More information about recycling ☐


and what happens to the recycled
materials

Q19. Which of the following actions are you undertaking to reduce the amount of household waste you
generate?

Avoid food and other types of


waste by buying exactly what you ☐
need

Avoid buying ‘over-packaged’



goods

Donate/sell items for reuse ☐

Make an effort to get broken


appliances and other items repaired ☐
before buying new ones

222
Q20. In general, how do you dispose of old electronic equipment?

Dispose of Landlord
with Use specialized Give old goods They are deals with
general disposal service to charity recycled disposal
waste

Q21.What do you think about segregated recycling bins in public places?

People do not
It promotes It makes recycling care and will put
It is a waste of money
awareness easier everything in one
bin, anyway

Q22. Do you make an effort to purchase products that are second-hand or made from recycled materials?
(select one answer)

Not aware of
Yes-
Yes- always Never recycled
sometimes
products

Food
Q23. How important are the following factors in your food shopping choices? (rate from the highest 5 to
the lowest 1)

223
1 2 3 4 5
Price

Health Implications

Environmental Aspects

Seasonal and locally-


produced

Freshness and Taste


Animal Welfare

Familiarity and Preferred


Brands

Q24. On a normal week, where do you shop for food?

Large supermarkets

Local grocery stores (bakhala)

Specialized market (Vegetable/fish


market)
Other

The following actions factors have significant negative environmental consequences – rate your
attitude to this statement in relation to the below

Neither
Strongly Strongly
Agree Agree or Disagree
Agree Disagree
Disagree
Q25 Consuming meat
and other animal
products
Q26 Importing food from
distant areas

Q27 Food waste

Does your household usually

224
Rarely
Yes No Sometimes
Q28

Limit or avoid consumption of meat

Q29
Use reusable shopping bags for food
shopping

Q30
Give the leftover food to the Charity
organizations

Q31. Can you please estimate what percentage of the food goes to waste in your household?

15% or less 16-30% 30-50%

More than 50% No idea, never gave a thought about it

Q32. Please rate this questionnaire overall (on a scale of 1 to 9 where 1 means the questionnaire was
‘Poor’ and 9 means the questionnaire was ‘Excellent’) ?

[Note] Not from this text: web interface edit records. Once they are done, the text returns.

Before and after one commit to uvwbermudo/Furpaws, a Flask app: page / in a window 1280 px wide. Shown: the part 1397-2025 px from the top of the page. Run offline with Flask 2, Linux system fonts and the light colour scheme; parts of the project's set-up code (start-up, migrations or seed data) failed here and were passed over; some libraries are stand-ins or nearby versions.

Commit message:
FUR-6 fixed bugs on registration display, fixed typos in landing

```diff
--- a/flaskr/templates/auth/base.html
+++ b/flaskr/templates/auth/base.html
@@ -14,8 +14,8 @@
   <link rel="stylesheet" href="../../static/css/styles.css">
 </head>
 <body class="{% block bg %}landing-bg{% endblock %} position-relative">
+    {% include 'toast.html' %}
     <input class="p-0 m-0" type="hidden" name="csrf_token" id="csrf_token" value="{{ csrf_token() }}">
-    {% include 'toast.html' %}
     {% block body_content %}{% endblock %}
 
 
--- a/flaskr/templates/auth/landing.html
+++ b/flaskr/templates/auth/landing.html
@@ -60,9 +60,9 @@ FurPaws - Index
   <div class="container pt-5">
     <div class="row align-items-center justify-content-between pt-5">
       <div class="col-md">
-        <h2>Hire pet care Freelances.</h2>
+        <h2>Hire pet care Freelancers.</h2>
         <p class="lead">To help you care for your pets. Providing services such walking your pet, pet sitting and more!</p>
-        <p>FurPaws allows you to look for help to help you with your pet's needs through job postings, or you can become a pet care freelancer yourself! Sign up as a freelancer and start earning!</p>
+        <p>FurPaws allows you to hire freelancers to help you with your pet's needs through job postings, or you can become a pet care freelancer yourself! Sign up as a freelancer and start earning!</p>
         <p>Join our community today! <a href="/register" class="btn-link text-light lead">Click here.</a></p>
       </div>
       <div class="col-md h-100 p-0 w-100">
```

1 2 3 4 5 6 7 8 9

Q33. Please provide any specific comments to improve the local environment (optional).

225